Explains his vote against here. Let me know if it makes any sense to you.
At least seven people were killed in 36 shootings last weekend in Chicago, and 13 of the victims were CPS students, according to the Tribune. Chicago is not releasing death counts on a daily basis, so the actual count could be higher, the Trib reports. Meanwhile, the AP pegs the death toll at nine.
UPDATE 6:27 p.m. 4/23: And five more killings today.
In Macbeth, Act V, Scene V, Shakespeare gives us, “It is a tale told by an idiot, full of sound and fury, signifying nothing.”
Yesterday Colorado State Legislator Doug Bruce succeeded in simultaneously embarrassing and insulting everyone in my state. He was arguing against a measure that would legally bring in Mexican migrant workers to help our state’s farmers who have been experiencing seasonal labor shortages since 911.
From the floor of the House, “I have read the bill twice (and) the more I read it, the more I dislike it,” Bruce said. “I’d like to have the opportunity to state at the microphone why I don’t think we need 5,000 illiterate peasants in Colorado.”
You don’t want to miss the full story on this. After having time to reflect, he not only failed to apologize, but he confirmed, “There was nothing untrue about the statement.”
Sorry Mr. Shakespeare, sometimes the tale told by an idiot is signifying something; I’ll leave it to everyone out there to decide what it signifies for you.
I received an email from Credo/Working Assets, a political group, this week asking me to call Sen. Feinstein & urge her to support HR 2831, the Lilly Ledbetter Fair Pay Act. I’d never heard of this bill before, so I asked LB about it. Then google helped me read even more, & what usually happens did happen—I became frustrated. Most of the time when I hear that the statute of limitations has run out on an issue, I wonder what’s the point of having a time constraint. I realize that witnesses die, minds fade, but whenever possible, shouldn’t we examine past events when a citizen claims to have been wronged?
So to all your fine legal minds on this blog, what’s the fallacy in my thinking? Are you going to tell me ignorance truly is bliss & that Lilly would have been better off not knowing her rights?

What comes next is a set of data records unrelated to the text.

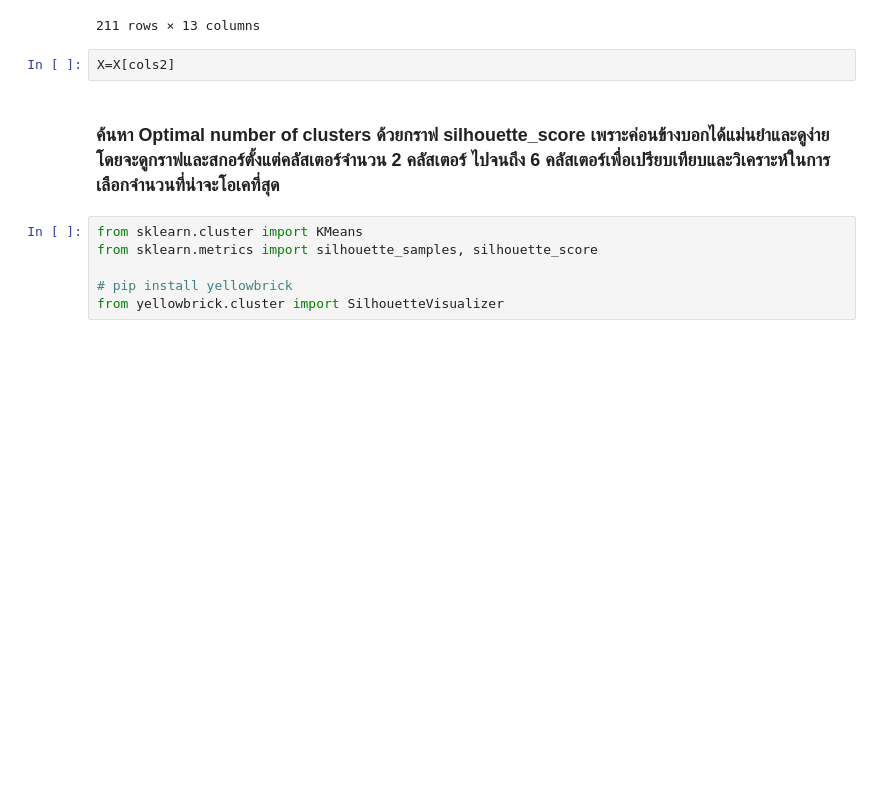
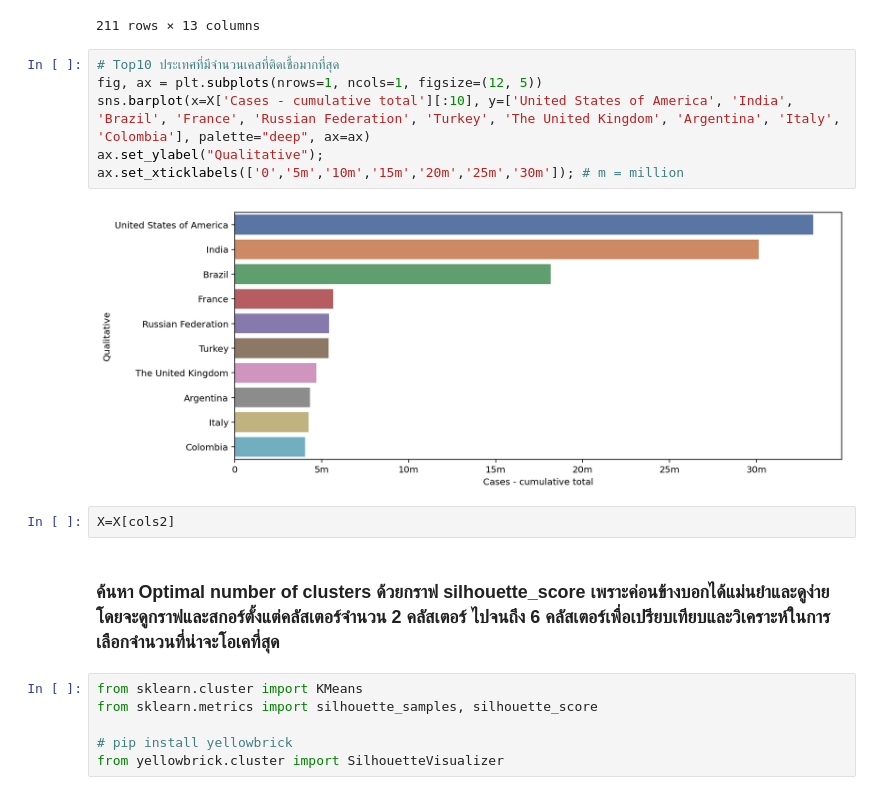
Before and after one commit to GuySuphakit/WHO-COVID-19-Analysis, a Jupyter notebook: WHO COVID-19 Analysis.ipynb, the cells around one changed output. Saved outputs shown, nothing was run; the diff lists cells and outputs as text; blank space fills up the shorter version.

```diff
--- a/WHO COVID-19 Analysis.ipynb
+++ b/WHO COVID-19 Analysis.ipynb
@@ -332,6 +251,14 @@ X
 | 215 | Holy See | Europe | 26 | 3213.84 | 0 | ... |
 | 216 | Saint Pierre and Miquelon | Americas | 26 | 448.66 | 0 | ... |
 211 rows × 13 columns
+# %%
+# Top10 ประเทศที่มีจำนวนเคสที่ติดเชื้อมากที่สุด
+fig, ax = plt.subplots(nrows=1, ncols=1, figsize=(12, 5))
+sns.barplot(x=X['Cases - cumulative total'][:10], y=['United States of America', 'India', 'Brazil', 'France', 'Russian Federation', 'Turkey', 'The United Kingdom', 'Argentina', 'Italy', 'Colombia'], palette="deep", ax=ax)
+ax.set_ylabel("Qualitative");
+ax.set_xticklabels(['0','5m','10m','15m','20m','25m','30m']); # m = million
+# %% [output]
+[figure, added]
 # %%
 X=X[cols2]
 # %% [markdown]
```
Also changed, not shown: parts of 21 cells of this notebook.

No relationship to legal studies. . . . just a vent and a notice. Upgrading the e-mail at work. I am sure this is a good thing in the end. For now, I just clicked check mail and re-received over a thousand e-mails from over the past year or so. Undoubtedly there are real new e-mails peppered in this download, but can I really go through all of them? So if you are trying to e-mail me lately, I may have an even greater than usual liklihood of not getting back.
I know, retired. But COME ON New York Times, this MUST be the lamest excuse for an article about the Supreme Court EVER.
Does it mention the grounds for these 11 rejected death row appeals? Well, yes, but just one. (Ooooh — on the 4th or 5th reading I realize that these were ALL cruel and unusual 8th amendment claims based on the lethal injection method being too painful).
Does it go into such detail that the average reader stops caring about the individual defendants? Hmmm . . . let’s see:
The Supreme Court on Monday turned away appeals from 11 death row prisoners in seven states, including one who killed his adoptive parents and continued to live in their home as their bodies decomposed, then cleaned up the scene so he could have a party for friends.
Yes. That makes me not care much about the guy.
Does it make me think about state killing (a la Sarat) or the implications for the states financially or morally? Ummm . . . no.
So that would be a zero for content, a minus one for deatials with no context and a minus one for getting us to think about the bigger issues. David, call the NYT right now — they must have an opening because if they keep this yahoo I’ll stop even checking their website.